The number of complaints to the Prescription Medicines Code of Practice Authority, which polices adherence to the Association of the British Pharmaceutical Industry’s Code of Practice, jumped significantly last year.

According to the regulator’s 2016 annual report, there were 76 complaints about pharma conduct during the year, compared with 54 in 2015, which led to 100 cases, compared with 66 in 2015.

The number of individual allegations considered in 2016 was 420, compared with 198 in 2015, the PMCPA said.

Delving deeper into the detail, the percentage of complaints stemming from pharmaceutical companies was actually lower at 14 percent for 2016 compared with 22 percent in 2015, while that coming from health professionals increased slightly to 21 percent from 19 percent.

Also of note, complaints nominally attributed to the Director nearly doubled – to 15 from to eight in 2015 – but this was mostly due to a rise in the number of companies making voluntary admissions (13 versus four, respectively), which the regulator says “indicates the seriousness with which the industry takes the Code [of Practice].”

Fifty seven per cent of cases were ruled in breach in 2016, compared with 53 percent in 2015, but if based on the individual matters the percentages were similar for both years, with around 43 percent in breach of the Code.

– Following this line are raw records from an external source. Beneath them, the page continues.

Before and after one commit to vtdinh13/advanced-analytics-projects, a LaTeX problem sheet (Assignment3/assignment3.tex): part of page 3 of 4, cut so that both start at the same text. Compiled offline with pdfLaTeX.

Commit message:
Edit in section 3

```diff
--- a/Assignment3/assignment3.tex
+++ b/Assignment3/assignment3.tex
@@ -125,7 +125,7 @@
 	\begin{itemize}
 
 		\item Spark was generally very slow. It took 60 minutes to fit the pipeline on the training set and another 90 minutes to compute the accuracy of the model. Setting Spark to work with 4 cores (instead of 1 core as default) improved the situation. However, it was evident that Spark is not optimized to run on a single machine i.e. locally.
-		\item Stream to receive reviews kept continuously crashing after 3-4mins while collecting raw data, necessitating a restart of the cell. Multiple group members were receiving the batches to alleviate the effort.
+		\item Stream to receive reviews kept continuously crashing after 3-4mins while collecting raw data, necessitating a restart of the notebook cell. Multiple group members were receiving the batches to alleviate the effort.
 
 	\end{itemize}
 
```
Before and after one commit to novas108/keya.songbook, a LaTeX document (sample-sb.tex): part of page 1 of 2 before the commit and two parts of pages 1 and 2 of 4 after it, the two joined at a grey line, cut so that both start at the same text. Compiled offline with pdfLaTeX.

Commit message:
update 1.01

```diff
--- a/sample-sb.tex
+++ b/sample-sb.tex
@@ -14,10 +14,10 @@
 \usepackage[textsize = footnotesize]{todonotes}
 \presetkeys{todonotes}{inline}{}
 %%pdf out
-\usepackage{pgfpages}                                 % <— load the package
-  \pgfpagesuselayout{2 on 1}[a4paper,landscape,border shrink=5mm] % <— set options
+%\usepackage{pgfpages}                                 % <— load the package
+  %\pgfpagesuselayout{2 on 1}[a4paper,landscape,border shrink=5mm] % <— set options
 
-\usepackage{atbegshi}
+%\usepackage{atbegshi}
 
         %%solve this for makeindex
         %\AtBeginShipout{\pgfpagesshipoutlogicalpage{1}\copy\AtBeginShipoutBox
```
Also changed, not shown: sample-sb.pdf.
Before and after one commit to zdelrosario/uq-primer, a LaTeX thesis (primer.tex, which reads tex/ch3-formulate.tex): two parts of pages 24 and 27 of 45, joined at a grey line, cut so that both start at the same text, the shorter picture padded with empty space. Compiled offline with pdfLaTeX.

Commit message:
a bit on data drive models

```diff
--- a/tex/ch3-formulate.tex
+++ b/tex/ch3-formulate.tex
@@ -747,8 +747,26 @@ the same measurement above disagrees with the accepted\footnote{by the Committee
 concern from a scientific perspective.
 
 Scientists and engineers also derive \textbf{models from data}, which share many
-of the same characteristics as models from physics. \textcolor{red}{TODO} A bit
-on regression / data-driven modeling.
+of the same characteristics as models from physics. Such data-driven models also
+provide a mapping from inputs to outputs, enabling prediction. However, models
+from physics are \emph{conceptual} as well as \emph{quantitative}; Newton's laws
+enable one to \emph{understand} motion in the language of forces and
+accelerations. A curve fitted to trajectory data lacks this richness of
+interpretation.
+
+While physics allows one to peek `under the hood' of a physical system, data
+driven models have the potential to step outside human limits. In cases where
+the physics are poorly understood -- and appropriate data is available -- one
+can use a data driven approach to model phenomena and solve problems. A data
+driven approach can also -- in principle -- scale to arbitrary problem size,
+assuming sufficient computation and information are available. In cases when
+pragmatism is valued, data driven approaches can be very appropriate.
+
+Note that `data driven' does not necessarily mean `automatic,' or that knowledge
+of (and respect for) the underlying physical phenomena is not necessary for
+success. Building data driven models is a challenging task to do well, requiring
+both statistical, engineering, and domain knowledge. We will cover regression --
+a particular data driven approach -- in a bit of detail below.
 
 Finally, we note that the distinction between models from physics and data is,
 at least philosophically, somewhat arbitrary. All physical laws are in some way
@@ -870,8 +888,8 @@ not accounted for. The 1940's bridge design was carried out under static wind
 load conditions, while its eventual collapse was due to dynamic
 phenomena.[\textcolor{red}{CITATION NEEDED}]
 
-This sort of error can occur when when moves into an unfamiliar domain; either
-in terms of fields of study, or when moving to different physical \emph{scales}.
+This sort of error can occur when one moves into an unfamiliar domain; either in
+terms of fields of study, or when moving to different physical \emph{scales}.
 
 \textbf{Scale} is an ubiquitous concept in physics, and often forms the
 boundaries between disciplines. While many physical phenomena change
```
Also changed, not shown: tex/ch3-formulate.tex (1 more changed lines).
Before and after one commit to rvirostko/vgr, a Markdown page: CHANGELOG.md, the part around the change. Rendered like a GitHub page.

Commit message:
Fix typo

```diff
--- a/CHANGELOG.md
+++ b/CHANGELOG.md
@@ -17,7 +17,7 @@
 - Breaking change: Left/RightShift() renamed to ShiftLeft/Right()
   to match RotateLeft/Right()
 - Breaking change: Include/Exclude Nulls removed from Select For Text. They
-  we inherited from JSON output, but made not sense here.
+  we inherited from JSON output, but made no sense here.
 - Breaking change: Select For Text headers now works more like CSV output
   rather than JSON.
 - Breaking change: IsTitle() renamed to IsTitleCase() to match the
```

Commenting on the report, a spokeswoman from the PMCPA said while the number of complaints received last year (57) represents a jump from those received in 2015 (54) and 2014 (51), “this is not an unprecedented number - the PMCPA Annual Report in 2013 shows we received 80 complaints, with 78 in 2012 and 84 in 2011. The important thing is that people know to contact if they have concerns.”